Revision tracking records
+---+

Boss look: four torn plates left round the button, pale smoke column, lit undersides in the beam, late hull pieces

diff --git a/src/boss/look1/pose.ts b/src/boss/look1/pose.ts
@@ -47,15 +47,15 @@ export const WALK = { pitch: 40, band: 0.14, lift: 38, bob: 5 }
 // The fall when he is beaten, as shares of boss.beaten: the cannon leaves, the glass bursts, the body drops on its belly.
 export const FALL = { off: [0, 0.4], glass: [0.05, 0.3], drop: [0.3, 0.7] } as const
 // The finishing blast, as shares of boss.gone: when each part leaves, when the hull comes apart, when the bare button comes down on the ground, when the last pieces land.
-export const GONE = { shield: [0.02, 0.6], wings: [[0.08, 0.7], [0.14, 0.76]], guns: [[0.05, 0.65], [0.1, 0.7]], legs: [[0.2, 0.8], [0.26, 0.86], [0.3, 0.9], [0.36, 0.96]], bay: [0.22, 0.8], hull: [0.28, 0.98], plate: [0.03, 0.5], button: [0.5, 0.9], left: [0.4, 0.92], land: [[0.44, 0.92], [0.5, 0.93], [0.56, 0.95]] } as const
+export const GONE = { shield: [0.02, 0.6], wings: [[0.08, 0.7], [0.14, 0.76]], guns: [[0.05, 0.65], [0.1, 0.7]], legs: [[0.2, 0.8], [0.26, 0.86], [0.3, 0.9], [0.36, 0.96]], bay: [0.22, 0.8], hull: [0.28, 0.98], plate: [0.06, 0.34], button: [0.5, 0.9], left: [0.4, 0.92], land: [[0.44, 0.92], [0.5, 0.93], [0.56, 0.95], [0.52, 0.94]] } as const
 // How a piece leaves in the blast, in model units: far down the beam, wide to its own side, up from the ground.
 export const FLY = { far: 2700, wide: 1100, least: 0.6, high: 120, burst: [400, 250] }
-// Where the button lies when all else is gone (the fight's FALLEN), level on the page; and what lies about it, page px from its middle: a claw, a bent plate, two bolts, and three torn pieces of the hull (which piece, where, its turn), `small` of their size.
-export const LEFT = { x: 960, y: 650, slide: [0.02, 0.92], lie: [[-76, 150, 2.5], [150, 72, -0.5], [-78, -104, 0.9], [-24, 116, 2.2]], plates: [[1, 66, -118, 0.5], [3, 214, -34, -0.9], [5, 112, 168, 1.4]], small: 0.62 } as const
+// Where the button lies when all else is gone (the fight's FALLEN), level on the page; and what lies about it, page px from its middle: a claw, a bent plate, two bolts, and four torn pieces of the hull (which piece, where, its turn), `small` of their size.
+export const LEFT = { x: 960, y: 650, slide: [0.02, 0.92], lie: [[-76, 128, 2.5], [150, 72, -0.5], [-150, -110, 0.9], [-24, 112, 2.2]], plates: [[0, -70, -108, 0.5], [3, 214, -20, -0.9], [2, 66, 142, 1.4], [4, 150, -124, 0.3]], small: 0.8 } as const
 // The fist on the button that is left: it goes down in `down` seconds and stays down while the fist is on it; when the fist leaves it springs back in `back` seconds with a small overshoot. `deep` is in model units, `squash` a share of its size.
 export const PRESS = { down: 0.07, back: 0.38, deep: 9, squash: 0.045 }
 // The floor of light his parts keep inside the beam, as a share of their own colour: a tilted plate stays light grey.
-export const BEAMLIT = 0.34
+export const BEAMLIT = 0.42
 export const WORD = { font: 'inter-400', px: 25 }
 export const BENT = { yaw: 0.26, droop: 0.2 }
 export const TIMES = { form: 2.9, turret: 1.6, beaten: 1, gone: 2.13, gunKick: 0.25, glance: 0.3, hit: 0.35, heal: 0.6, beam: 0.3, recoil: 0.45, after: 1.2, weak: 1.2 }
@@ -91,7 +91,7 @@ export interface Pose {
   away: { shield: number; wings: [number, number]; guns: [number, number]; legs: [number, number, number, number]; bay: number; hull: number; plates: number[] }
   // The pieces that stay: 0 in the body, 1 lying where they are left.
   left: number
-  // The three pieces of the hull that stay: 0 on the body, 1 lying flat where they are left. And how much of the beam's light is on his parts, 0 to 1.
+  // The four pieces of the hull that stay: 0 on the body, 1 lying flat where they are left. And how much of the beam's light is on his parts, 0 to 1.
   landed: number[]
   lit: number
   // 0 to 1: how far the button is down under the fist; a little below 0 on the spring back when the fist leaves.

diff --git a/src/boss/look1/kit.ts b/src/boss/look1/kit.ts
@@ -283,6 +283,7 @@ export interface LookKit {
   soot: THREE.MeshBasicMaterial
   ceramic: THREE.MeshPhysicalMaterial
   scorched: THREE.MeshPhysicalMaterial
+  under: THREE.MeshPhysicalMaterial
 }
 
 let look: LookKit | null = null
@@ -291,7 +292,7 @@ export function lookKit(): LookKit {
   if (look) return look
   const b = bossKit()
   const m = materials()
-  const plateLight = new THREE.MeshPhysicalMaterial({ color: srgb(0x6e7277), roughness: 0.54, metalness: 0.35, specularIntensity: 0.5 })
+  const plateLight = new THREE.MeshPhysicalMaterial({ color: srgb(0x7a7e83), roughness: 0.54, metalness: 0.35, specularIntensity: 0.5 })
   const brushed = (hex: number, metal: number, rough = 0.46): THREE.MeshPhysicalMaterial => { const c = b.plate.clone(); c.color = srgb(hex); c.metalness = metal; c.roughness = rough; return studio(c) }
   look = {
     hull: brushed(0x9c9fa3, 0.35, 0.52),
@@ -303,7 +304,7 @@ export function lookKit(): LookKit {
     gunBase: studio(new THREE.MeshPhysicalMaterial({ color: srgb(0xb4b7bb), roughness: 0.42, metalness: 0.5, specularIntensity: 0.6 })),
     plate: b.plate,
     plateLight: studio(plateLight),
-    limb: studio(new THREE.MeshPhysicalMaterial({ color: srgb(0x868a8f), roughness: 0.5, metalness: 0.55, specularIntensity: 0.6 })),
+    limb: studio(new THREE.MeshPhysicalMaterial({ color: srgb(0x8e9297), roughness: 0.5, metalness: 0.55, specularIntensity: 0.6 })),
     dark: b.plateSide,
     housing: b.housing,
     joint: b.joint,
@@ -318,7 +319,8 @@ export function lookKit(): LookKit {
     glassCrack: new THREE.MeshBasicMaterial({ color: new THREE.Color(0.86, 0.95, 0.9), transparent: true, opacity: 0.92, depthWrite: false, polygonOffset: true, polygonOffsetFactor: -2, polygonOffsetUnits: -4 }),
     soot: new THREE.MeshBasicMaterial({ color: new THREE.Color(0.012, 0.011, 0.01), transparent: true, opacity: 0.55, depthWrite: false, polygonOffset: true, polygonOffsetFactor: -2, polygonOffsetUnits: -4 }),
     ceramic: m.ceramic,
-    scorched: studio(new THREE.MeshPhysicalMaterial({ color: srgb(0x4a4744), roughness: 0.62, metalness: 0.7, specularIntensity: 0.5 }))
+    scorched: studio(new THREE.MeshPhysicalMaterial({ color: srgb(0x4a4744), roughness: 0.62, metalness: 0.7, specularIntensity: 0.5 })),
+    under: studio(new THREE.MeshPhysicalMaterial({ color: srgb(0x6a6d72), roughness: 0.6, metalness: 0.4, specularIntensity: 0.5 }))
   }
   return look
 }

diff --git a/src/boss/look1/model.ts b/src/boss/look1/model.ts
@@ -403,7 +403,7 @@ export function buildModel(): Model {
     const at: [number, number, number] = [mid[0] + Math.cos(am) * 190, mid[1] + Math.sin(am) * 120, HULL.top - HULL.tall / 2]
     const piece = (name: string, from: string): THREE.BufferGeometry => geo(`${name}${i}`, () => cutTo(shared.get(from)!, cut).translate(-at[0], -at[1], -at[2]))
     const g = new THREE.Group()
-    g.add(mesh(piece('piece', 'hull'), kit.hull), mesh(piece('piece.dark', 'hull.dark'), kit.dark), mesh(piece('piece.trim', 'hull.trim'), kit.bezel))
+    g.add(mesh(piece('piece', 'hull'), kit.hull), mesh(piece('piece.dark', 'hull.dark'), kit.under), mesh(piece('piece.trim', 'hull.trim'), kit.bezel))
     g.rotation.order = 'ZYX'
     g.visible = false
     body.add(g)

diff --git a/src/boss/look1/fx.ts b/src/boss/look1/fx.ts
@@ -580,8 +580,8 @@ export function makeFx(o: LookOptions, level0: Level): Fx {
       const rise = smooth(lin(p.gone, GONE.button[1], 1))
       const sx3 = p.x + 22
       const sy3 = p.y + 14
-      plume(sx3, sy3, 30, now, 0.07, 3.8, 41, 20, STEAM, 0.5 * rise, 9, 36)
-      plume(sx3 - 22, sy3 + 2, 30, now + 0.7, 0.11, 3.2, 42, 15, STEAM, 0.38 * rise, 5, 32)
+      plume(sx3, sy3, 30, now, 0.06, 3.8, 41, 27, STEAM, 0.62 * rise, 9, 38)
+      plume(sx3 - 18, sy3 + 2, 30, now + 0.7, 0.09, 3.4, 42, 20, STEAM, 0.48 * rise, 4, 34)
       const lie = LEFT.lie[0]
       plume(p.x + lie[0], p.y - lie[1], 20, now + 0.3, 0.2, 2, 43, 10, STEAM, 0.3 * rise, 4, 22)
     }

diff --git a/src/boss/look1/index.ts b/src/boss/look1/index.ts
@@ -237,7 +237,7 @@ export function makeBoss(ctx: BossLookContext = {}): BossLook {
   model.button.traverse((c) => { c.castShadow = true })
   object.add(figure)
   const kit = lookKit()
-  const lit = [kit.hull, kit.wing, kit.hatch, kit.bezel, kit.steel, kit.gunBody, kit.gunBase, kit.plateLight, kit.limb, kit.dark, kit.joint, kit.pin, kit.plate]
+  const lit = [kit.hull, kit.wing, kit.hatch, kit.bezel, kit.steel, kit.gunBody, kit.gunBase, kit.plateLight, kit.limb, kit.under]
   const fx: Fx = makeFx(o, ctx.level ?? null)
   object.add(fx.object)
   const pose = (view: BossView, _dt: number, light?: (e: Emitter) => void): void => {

+---+

◆ **INSTRUCTIONS FOR THE TASK**:
Find the word "pieces" in the entries above, then copy each line that holds it.

◆ **EXERCISE RESPONSE**:
Boss look: four torn plates left round the button, pale smoke column, lit undersides in the beam, late hull pieces
 // The finishing blast, as shares of boss.gone: when each part leaves, when the hull comes apart, when the bare button comes down on the ground, when the last pieces land.
-// Where the button lies when all else is gone (the fight's FALLEN), level on the page; and what lies about it, page px from its middle: a claw, a bent plate, two bolts, and three torn pieces of the hull (which piece, where, its turn), `small` of their size.
+// Where the button lies when all else is gone (the fight's FALLEN), level on the page; and what lies about it, page px from its middle: a claw, a bent plate, two bolts, and four torn pieces of the hull (which piece, where, its turn), `small` of their size.
   // The pieces that stay: 0 in the body, 1 lying where they are left.
-  // The three pieces of the hull that stay: 0 on the body, 1 lying flat where they are left. And how much of the beam's light is on his parts, 0 to 1.
+  // The four pieces of the hull that stay: 0 on the body, 1 lying flat where they are left. And how much of the beam's light is on his parts, 0 to 1.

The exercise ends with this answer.